  • Accusations are difficult to validate, but domestic workers often spend weeks or months (sometimes in jail) waiting for their hearing.
  • Many workers are tricked into false confessions, which distorts the statistics.
  • This is an abuse of the police by employers. 
  • Politics plays some role. Employers vote. Domestic workers can’t.  
  • But the fact that abuse persists shows that governments may not be doing enough to investigate these abuses.
South China Morning Post. Domestic helpers in Singapore face ‘revenge accusation’ from some bosses for quitting job: report | South China Morning Post, 17 Aug 2023

No day off and lowest pay

  • The image to the right shows an employment agency ad highlighting maids that won’t ask for a day off and will work for low pay.
  • Demeaning “slave trade”-type advertising has been prohibited, but the “slave trade” recruitment and employment practices have not. 
  • Maids in Singapore are effectively guaranteed only one day off per month. Research shows many go for years with few if any days off.
Simpson, Jack. Modern-day slavery?
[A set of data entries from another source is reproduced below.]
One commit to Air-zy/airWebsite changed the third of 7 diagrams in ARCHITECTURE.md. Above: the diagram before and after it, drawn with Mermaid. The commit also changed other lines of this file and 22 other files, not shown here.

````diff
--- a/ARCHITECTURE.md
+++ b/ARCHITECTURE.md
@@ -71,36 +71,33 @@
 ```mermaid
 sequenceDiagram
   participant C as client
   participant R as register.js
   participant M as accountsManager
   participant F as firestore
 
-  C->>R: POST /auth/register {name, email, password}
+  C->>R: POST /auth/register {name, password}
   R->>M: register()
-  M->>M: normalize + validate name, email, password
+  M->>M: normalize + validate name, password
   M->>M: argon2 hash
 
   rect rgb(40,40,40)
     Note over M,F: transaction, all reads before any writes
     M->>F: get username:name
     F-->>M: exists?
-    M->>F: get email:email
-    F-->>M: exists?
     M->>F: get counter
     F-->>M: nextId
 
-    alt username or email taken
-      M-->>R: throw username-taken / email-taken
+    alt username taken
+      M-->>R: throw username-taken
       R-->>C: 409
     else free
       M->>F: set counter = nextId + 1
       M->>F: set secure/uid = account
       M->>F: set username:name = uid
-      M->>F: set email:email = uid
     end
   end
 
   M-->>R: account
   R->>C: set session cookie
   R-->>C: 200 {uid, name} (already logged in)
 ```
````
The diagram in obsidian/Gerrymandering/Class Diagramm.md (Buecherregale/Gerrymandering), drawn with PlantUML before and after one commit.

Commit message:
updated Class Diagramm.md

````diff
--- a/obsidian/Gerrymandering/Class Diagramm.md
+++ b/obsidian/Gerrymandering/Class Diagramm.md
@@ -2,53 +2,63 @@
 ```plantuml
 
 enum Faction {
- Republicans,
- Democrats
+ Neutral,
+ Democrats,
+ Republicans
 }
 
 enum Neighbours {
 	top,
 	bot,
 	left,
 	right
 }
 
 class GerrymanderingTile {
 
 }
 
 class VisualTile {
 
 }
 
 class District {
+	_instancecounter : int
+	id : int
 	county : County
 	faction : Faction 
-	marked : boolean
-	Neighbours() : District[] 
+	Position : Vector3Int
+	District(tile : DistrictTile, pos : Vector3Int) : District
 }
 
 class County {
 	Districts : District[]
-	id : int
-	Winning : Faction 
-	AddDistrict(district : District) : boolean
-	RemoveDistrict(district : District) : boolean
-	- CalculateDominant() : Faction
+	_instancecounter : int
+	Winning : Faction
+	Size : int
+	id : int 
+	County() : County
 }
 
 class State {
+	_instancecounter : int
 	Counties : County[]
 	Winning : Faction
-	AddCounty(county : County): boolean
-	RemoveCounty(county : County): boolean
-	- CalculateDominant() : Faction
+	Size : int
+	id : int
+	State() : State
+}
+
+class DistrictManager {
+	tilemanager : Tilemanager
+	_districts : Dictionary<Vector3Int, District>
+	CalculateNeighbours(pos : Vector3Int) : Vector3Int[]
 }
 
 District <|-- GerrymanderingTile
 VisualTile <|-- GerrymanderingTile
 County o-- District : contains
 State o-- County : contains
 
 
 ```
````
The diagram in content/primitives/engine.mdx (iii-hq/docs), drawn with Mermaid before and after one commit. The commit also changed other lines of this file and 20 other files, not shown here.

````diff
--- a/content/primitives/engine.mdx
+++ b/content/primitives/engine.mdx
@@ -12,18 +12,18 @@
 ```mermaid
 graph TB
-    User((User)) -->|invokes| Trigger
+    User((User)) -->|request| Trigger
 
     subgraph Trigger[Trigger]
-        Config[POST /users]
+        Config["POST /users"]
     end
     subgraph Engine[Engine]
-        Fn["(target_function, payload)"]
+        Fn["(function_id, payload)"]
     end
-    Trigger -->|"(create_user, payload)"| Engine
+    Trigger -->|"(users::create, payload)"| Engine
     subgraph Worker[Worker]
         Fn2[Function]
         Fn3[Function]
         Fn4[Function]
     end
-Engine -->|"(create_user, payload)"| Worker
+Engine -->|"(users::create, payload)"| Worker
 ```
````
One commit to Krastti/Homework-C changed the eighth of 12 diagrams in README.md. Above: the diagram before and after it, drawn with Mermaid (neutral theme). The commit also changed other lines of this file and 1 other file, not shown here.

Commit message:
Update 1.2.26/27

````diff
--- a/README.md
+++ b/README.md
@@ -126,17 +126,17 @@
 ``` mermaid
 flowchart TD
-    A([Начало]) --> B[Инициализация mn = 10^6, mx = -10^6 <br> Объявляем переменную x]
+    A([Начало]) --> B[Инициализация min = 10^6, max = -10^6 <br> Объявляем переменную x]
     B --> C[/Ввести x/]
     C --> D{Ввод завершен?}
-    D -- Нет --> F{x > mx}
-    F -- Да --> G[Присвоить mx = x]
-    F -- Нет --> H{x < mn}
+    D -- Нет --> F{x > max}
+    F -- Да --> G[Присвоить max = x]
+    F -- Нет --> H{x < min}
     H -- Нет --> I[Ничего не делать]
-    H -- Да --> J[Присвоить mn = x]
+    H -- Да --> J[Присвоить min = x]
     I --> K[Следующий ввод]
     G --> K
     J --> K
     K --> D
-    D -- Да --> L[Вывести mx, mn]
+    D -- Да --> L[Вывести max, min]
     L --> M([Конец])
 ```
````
Shopping mall in Singapore found to be selling housemaids like commodities | The Independent, 3 Jul 2014

Expatriate families are large employers

  • Agency advertising often focuses on expatriate families as they are, proportionally, among the largest employers of foreign domestic workers.
  • DWJI believes multinational firms have a special responsibility to ensure that their expatriate employees comply fully with local laws.
  • We define “expatriate executive” as anyone making more than US$250k per year and that does not have a Hong Kong or Singapore passport. 
  • We estimate that roughly 80% of expatriate family households in the private equity ecosystem hire domestic workers vs. about 15% of local households in these countries.
  • In talking to domestic workers in modern slavery conditions, we find the abusive employer is much more likely to be a lawyer or a banker in the private equity ecosystem than, let’s say, a truck driver.  This is simply because truck drivers don’t make enough to get approval to hire a domestic worker and because high status individuals know they can get away with this abuse.

© Domestic Workers Justice Initiative

This is a staging enviroment